Advantame is a new ultrahigh potency sweetener and flavor enhancer developed by Ajinomoto. It is derived from aspartame and vanillin. Advantame is approximately 20,000 times sweeter than sugar and 100 times sweeter than aspartame. It has zero calories and a clean, sweet, sugar-like taste with no undesirable taste characteristics. Suitable for most low- and non-calorie product formulations, it can be used in cooking and baking. Advantame gives food and drink manufacturers a new sweetening alternative to meet consumer demand for more low-calorie foods and beverages.


In 2015, food and beverage manufacturing companies gained another sweetener choice for lower calorie formulations: allulose. Because it is a low calorie sugar, allulose offers the taste and texture of sugar but with 90 percent fewer calories than full caloric sugar.


Discovered in 1965, aspartame is a low-calorie sweetener with a sugar-like taste but is approximately 200 times sweeter than sucrose. Aspartame is unique among low-calorie sweeteners in that it is completely broken down by the body to its components – the amino acids, aspartic acid and phenylalanine, and a small amount of methanol. These components are found in much greater amounts in common foods, such as meat, milk, fruits, and vegetables, and are used in the body in the same ways whether they come from aspartame or common foods.


Cyclamate, discovered in 1937, is a non-caloric sweetener approximately 30 times as sweet as sucrose. Like other low-calorie sweeteners, cyclamate is of benefit to those seeking to control weight, manage diabetes, or help prevent tooth decay. Cyclamates, whether in the form of sodium cyclamate or calcium cyclamate, are stable and soluble. Cyclamate is used as a tabletop sweetener, in diet beverages, and in other low-calorie foods. In addition, cyclamate is useful as a flavor enhancer. Cyclamate’s heat stability, high order of sweetness and other technological advantages also make it a good flavoring agent for many pharmaceutical preparations and toiletries.

Monk Fruit

Monk fruit or lo han guo is grown in the valleys and foothills of sub-tropical Asia.
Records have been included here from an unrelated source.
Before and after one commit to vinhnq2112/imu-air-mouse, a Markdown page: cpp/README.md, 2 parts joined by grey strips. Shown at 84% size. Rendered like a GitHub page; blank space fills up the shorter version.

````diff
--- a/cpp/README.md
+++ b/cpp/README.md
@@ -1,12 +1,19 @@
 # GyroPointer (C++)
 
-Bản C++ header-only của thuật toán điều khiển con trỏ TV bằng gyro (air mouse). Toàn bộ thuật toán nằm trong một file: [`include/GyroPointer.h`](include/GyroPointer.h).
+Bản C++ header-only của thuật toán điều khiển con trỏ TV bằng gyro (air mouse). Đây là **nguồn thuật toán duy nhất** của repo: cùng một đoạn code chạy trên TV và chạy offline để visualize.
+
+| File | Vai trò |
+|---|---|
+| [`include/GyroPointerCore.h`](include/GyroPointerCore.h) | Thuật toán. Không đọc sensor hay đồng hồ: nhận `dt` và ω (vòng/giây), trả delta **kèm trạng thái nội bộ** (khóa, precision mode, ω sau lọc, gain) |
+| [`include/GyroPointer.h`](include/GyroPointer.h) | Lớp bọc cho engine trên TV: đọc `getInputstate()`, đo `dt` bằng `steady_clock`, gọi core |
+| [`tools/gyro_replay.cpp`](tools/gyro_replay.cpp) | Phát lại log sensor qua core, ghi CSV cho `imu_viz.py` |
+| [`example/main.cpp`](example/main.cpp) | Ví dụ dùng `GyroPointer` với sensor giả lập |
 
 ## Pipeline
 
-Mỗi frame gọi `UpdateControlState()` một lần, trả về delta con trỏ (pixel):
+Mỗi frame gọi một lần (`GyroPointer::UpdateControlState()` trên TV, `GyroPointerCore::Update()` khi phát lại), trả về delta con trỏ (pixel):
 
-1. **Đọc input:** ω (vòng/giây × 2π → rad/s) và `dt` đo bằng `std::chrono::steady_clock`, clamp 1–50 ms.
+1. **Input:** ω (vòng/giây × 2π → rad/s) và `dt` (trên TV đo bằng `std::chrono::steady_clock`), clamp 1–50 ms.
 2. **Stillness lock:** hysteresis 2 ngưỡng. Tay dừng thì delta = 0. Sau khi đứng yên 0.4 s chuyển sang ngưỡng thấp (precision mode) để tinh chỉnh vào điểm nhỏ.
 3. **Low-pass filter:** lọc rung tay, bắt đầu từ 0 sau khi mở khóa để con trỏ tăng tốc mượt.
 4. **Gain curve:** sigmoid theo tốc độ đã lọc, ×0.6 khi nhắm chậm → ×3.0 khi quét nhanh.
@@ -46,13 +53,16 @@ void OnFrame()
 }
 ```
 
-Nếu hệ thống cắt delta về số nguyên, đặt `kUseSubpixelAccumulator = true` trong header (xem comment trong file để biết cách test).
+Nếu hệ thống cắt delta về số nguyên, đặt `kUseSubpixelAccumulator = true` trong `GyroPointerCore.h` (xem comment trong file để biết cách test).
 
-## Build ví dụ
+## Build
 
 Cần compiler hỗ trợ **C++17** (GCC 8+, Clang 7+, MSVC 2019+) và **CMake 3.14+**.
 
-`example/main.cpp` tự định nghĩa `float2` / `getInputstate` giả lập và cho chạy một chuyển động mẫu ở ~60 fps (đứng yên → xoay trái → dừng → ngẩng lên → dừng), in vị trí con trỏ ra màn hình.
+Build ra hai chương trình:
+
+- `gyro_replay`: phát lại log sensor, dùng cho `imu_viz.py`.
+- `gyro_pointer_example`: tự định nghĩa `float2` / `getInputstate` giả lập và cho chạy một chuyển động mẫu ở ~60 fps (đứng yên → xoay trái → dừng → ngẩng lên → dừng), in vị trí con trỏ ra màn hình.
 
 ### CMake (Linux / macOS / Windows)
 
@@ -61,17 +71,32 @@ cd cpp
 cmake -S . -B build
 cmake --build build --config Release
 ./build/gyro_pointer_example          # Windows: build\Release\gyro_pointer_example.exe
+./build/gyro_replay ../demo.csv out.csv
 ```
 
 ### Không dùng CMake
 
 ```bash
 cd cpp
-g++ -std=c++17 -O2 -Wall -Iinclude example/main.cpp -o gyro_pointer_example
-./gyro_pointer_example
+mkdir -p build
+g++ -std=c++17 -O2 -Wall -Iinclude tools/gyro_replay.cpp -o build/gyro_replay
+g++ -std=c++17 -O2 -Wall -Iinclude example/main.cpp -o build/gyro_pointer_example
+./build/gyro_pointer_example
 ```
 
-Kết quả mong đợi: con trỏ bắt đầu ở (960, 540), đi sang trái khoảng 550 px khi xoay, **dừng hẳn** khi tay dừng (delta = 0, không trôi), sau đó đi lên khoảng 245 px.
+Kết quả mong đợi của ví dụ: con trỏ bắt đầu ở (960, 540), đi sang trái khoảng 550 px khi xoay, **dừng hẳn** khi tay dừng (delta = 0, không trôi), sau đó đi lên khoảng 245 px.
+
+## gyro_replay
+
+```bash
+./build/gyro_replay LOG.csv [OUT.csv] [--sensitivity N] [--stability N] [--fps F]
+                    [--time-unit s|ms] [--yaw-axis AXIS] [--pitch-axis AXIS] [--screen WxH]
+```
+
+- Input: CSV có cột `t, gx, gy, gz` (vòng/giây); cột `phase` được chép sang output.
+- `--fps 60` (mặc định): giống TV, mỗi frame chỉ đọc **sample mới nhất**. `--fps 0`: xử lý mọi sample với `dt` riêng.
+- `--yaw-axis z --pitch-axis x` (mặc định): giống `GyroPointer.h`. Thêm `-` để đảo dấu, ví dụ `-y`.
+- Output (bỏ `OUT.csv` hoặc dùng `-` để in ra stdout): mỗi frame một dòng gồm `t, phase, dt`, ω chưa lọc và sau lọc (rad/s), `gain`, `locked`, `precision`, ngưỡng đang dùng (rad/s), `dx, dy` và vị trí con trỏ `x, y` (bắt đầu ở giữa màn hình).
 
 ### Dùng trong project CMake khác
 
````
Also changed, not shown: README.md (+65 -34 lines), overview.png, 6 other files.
The fruit grows on vines and is about the size of an orange or large lemon. The fruit extract, also generally referred to as monk fruit or lo han guo, is about 200 times sweeter than sugar and is a natural zero-calorie sweetener.


Neotame is a no-calorie sweetener, which is a derivative of the dipeptide composed of the amino acids, aspartic acid and phenylalanine. The components of neotame are joined together to form a uniquely sweet ingredient.


Derived from Stevia rebaudiana, a South American plant, stevia has been used for centuries to sweeten beverages and make tea in the plant’s native Paraguay. The word, “stevia” refers to many components of the stevia plant. Rebaudioside A is one compound within the stevia plant that provides sweetness. In the U.S., Rebaudioside A is Generally Recognized As Safe (GRAS) for use as a general-purpose sweetener in foods, excluding meat and poultry products.


Sucralose is the only non-caloric sweetener made from sugar. Its unique combination of sugar-like taste and excellent stability allow sucralose to be used as a replacement for sugar in virtually every type of food and beverage, including in home cooking and baking.
faq2Do you have questions about low-calorie sweeteners? Want to learn more about maintaining a healthy lifestyle? You asked and we listened. Our resident Registered Dietitians answered the most popular questions about low-calorie sweeteners.

Media Contacts